Recently, the Academic Director of Master of China Studies (MCS), Dr. Wenyu Zhou and his collaborators' paper "Macroeconomics matter: Leading economic indicators and the cross-section of global stock returns" was published online in the Journal of Financial Markets. The paper suggests new evidence for the important role of macroeconomic indicators in stock market yield forecasting.
Journal of Financial Markets publishes high-quality theoretical and empirical research in the financial field, including asset pricing, investment, capital and securities markets, and is recognized as an international authoritative journal in the field. Of the 500 manuscripts submitted each year, less than 40 are accepted by JFM. The acceptance rate is less than 10%. This is the third academic paper that Dr. Zhou published in this journal after working in ZJU.

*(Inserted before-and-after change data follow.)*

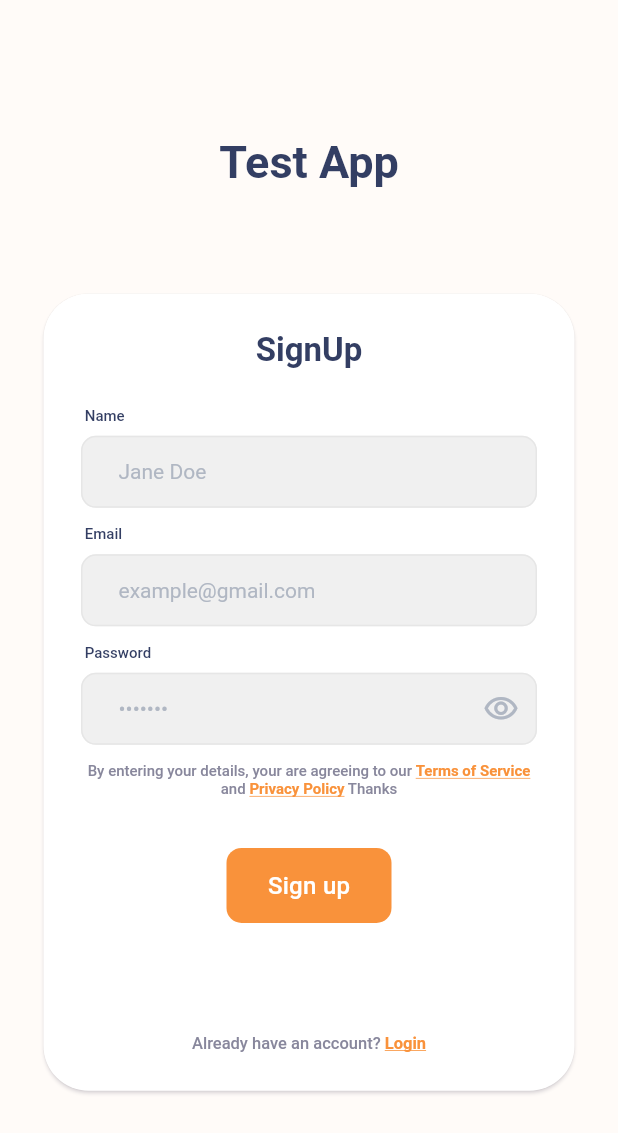
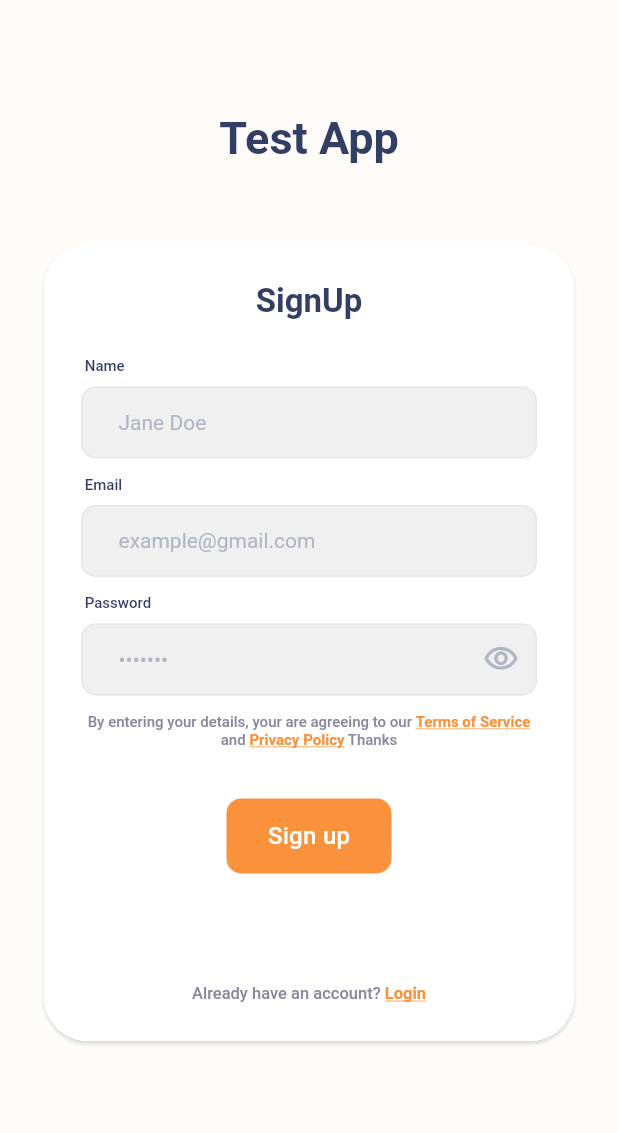
Before and after one commit to enypeter/ubenwa_damilare, a Flutter app: the SignUpScreen screen opened directly, on a phone screen of 412 x 824 dp. Shown: the top 1133 px of the screen. Run offline on Flutter 3.47's test engine with Material 2 defaults, Android fonts, the phone set to English and light mode, and no system bars; our stand-ins replace connectivity_plus, flutter_secure_storage, get; missing offline and left inert: flutter_background_service, flutter_background_service_android; accounts and stored records are empty.

```diff
--- a/lib/services/api_scheme.dart
+++ b/lib/services/api_scheme.dart
@@ -24,8 +24,7 @@ class ApiScheme {
         return e.toString();
       }
     } else {
-      return SnackBars.showErrorSnackBar(
-          'No Internet', 'Check your internet connection');
+      return  'Check your internet connection';
     }
   }
 
@@ -43,8 +42,7 @@ class ApiScheme {
         return e.toString();
       }
     } else {
-      return SnackBars.showErrorSnackBar(
-          'No Internet', 'Check your internet connection');
+      return  'Check your internet connection';
     }
   }
 }
--- a/lib/services/background_services.dart
+++ b/lib/services/background_services.dart
@@ -49,7 +49,7 @@ void onStart(ServiceInstance service) async {
   });
 
   log('Background service enabled');
-    Timer.periodic(const Duration(seconds: 5), (timer) async {
+    Timer.periodic(const Duration(minutes: 20), (timer) async {
       if (service is AndroidServiceInstance) {
         service.setForegroundNotificationInfo(
           title: "My App Service",
--- a/lib/views/screens/sign_up/sign_up_form.dart
+++ b/lib/views/screens/sign_up/sign_up_form.dart
@@ -138,6 +138,7 @@ class _SignUpFormState extends State<SignUpForm> {
                 : Icons.visibility_off_outlined,
             color: AppColors.DISABLEDCOLOR));
   }
+
   Future signUp() async {
     showLoading(context);
     var response = await AuthenticationServices.register(
@@ -145,6 +146,7 @@ class _SignUpFormState extends State<SignUpForm> {
         lastName: nameController.text.split(' ')[1],
         email: emailController.text,
         password: passwordController.text);
+    print(response);
     Get.back();
     if (response is String) {
       SnackBars.showErrorSnackBar('Oops!', response);
--- a/lib/views/screens/sign_up/sign_up_screen.dart
+++ b/lib/views/screens/sign_up/sign_up_screen.dart
@@ -20,13 +20,13 @@ class SignUpScreen extends StatelessWidget {
               child: Column(
                 mainAxisAlignment: MainAxisAlignment.center,
                 children: [
-                  SizedBox(height: height(context) * 0.08),
+                  SizedBox(height: height(context) * 0.06),
                   Text('Test App',
                       style: TextStyle(
                           color: AppColors.TEXTCOLOR,
                           fontWeight: FontWeight.w700,
                           fontSize: 30)),
-                  SizedBox(height: height(context) * 0.08),
+                  SizedBox(height: height(context) * 0.06),
                   Card(
                     child: const Padding(
                         padding: EdgeInsets.all(BODY_PADDING),
```
Also changed, not shown: lib/views/screens/home/home_screen.dart (+12 -3 lines), 2 other files.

In the paper, the research team used more than six decades of data from 39 countries around the world to investigate the predictive power of the OECD's comprehensive leading economic indicator (CLI) for national stock markets. The article found that changes in the combined leading economic indicators can significantly predict future stock market yields in countries: monthly stock market yields in the top 20% of CLI index growth rates are 1.43% higher than in the bottom 20% countries, and this excess return cannot be explained by existing asset pricing models. Based on this finding, the article designs investment strategies based on open-ended index funds from different countries.
The following is an abstract of the paper:
Leading economic indicators assist in forecasting future business conditions. Can they also predict aggregate stock returns? To answer this question, we examine six decades of data from 39 countries. Short-term changes in the composite leading indicator (CLI) positively correlate with future stock returns in the cross-section. The quintile of markets with the highest CLI increase outperforms the quintile with the lowest CLI change by 1.43% per month. The predictive power of the CLI survives multiple robustness checks and cannot be absorbed by established risk factors. Our findings imply an exploitable investment strategy that can be pursued with exchange-traded funds.